Two theoretical models for the behaviour of reinforced soil at failure are proposed. Both refer to a horizontally reinforced soil mass which fails by expanding in the direction of the reinforcement. In the first model reinforcement is seen as producing an intrinsic prestress, or lateral restraint, when failure conditions are approached. Second model reinforcement is assumed to induce horizontal and vertical shear stresses into the originally geostatic conditions. If the lateral prestress or induced shear stress has a constant value related to the strength of the reinforcement, a cohesion intercept results. If they are proportional to the initial vertical stress, an increase in the angle of friction results. These conditions correspond to failure by rupture of the reinforcement and failure by slippage between the reinforcement and the soil. Triaxial test results presented support the concept of friction angle increase while the cohesion-effect has been recognised for some time. The concept of reinforcing efficiency is introduced for interpreting the test results. Reference is made to the Reinforced Earth Technique which takes advantage of the reinforcing effect although standard design procedures usually assume anchored wall elements subjected to active earth pressure.

Media Info

  • Features: Appendices; Figures; References;
  • Pagination: p. 1-8
  • Serial:
    • Volume: 8
    • Issue Number: 8

Subject/Index Terms

Filing Info
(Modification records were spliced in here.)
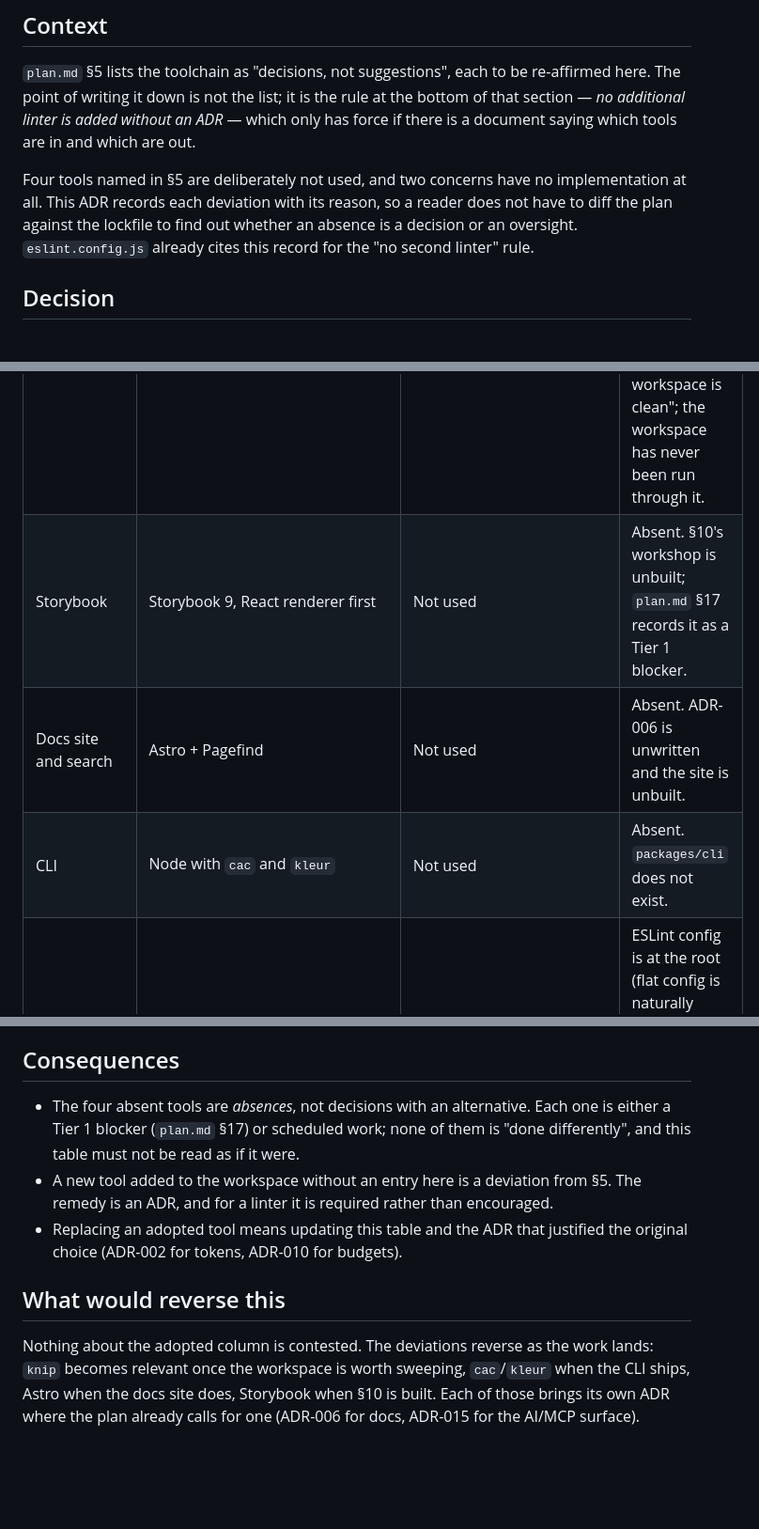
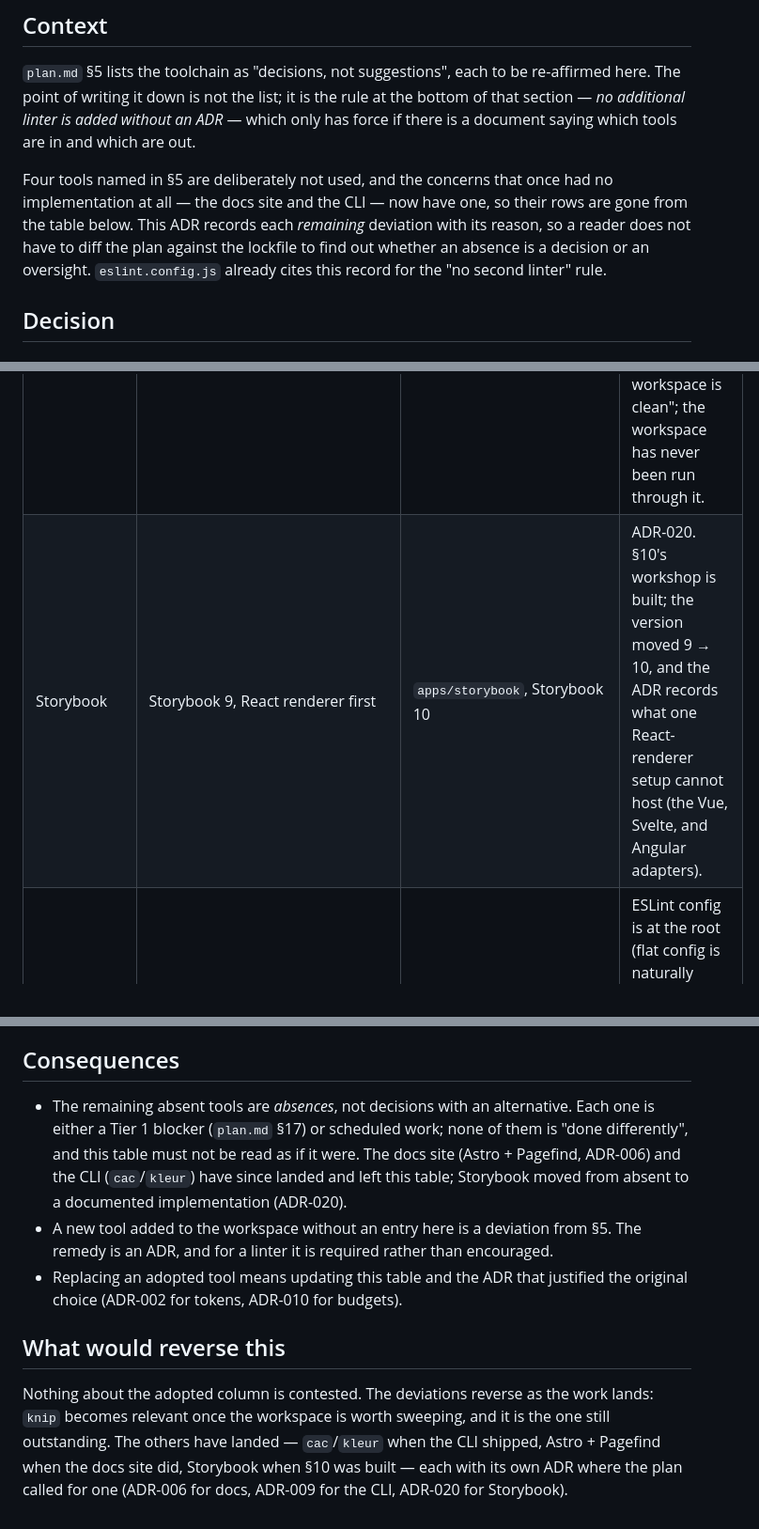
Before and after one commit to ifanshx/santaka-ui, a Markdown page: docs/adr/ADR-018-toolchain-defaults.md, 3 parts joined by grey strips. Shown at 94% size. Rendered like a GitHub page; blank space fills up the shorter version.

```diff
--- a/docs/adr/ADR-018-toolchain-defaults.md
+++ b/docs/adr/ADR-018-toolchain-defaults.md
@@ -12,11 +12,12 @@ the bottom of that section — *no additional linter is added without an ADR*
 which only has force if there is a document saying which tools are in and which
 are out.
 
-Four tools named in §5 are deliberately not used, and two concerns have no
-implementation at all. This ADR records each deviation with its reason, so a
-reader does not have to diff the plan against the lockfile to find out whether an
-absence is a decision or an oversight. `eslint.config.js` already cites this
-record for the "no second linter" rule.
+Four tools named in §5 are deliberately not used, and the concerns that once had
+no implementation at all — the docs site and the CLI — now have one, so their
+rows are gone from the table below. This ADR records each *remaining* deviation
+with its reason, so a reader does not have to diff the plan against the lockfile
+to find out whether an absence is a decision or an oversight.
+`eslint.config.js` already cites this record for the "no second linter" rule.
 
 ## Decision
 
@@ -43,9 +44,7 @@ record for the "no second linter" rule.
 | Token pipeline | `style-dictionary` | A bespoke pipeline (`packages/tokens/scripts/`) | ADR-002. The emitted contract is "hex then `oklch()` behind `@supports`", which `style-dictionary` cannot express; a transform plugin to fake it was more code than the pipeline. |
 | Bundle budgets | `size-limit` | `scripts/measure-bundle.mjs` | ADR-010. Budgets are per-component and per-theme, which `size-limit`'s entrypoint model does not express, and the measurement must throw when it finds nothing to measure. |
 | Dependency hygiene | `knip` | Not used | Absent, not replaced. §5 itself schedules it as a non-blocking job that "becomes blocking once the workspace is clean"; the workspace has never been run through it. |
-| Storybook | Storybook 9, React renderer first | Not used | Absent. §10's workshop is unbuilt; `plan.md` §17 records it as a Tier 1 blocker. |
-| Docs site and search | Astro + Pagefind | Not used | Absent. ADR-006 is unwritten and the site is unbuilt. |
-| CLI | Node with `cac` and `kleur` | Not used | Absent. `packages/cli` does not exist. |
+| Storybook | Storybook 9, React renderer first | `apps/storybook`, Storybook 10 | ADR-020. §10's workshop is built; the version moved 9 → 10, and the ADR records what one React-renderer setup cannot host (the Vue, Svelte, and Angular adapters). |
 | `tooling/` layout | `tooling/{eslint,typescript,test-config}` | Only `tooling/typescript` | ESLint config is at the root (flat config is naturally root-anchored); there is no shared test-config package. Recorded as a deviation, not a plan to fill the tree — §5 says "do not generate empty packages just to fill the directory tree". |
 
 ### Two concerns where the specification is only partly met
@@ -88,9 +87,12 @@ rules that apply to the adapter packages apply inside the SFC.
 
 ## Consequences
 
-- The four absent tools are *absences*, not decisions with an alternative. Each
-  one is either a Tier 1 blocker (`plan.md` §17) or scheduled work; none of them
-  is "done differently", and this table must not be read as if it were.
+- The remaining absent tools are *absences*, not decisions with an alternative.
+  Each one is either a Tier 1 blocker (`plan.md` §17) or scheduled work; none of
+  them is "done differently", and this table must not be read as if it were. The
+  docs site (Astro + Pagefind, ADR-006) and the CLI (`cac`/`kleur`) have since
+  landed and left this table; Storybook moved from absent to a documented
+  implementation (ADR-020).
 - A new tool added to the workspace without an entry here is a deviation from
   §5. The remedy is an ADR, and for a linter it is required rather than
   encouraged.
@@ -100,7 +102,8 @@ rules that apply to the adapter packages apply inside the SFC.
 ## What would reverse this
 
 Nothing about the adopted column is contested. The deviations reverse as the
-work lands: `knip` becomes relevant once the workspace is worth sweeping,
-`cac`/`kleur` when the CLI ships, Astro when the docs site does, Storybook when
-§10 is built. Each of those brings its own ADR where the plan already calls for
-one (ADR-006 for docs, ADR-015 for the AI/MCP surface).
+work lands: `knip` becomes relevant once the workspace is worth sweeping, and it
+is the one still outstanding. The others have landed — `cac`/`kleur` when the CLI
+shipped, Astro + Pagefind when the docs site did, Storybook when §10 was built —
+each with its own ADR where the plan called for one (ADR-006 for docs, ADR-009
+for the CLI, ADR-020 for Storybook).
```
Also changed, not shown: docs/STATUS.md (+66 -10 lines), plan.md (+4 -3 lines).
  • Accession Number: 00149489
  • Record Type: Publication
  • Files: TRIS
  • Created Date: Apr 13 1977 12:00AM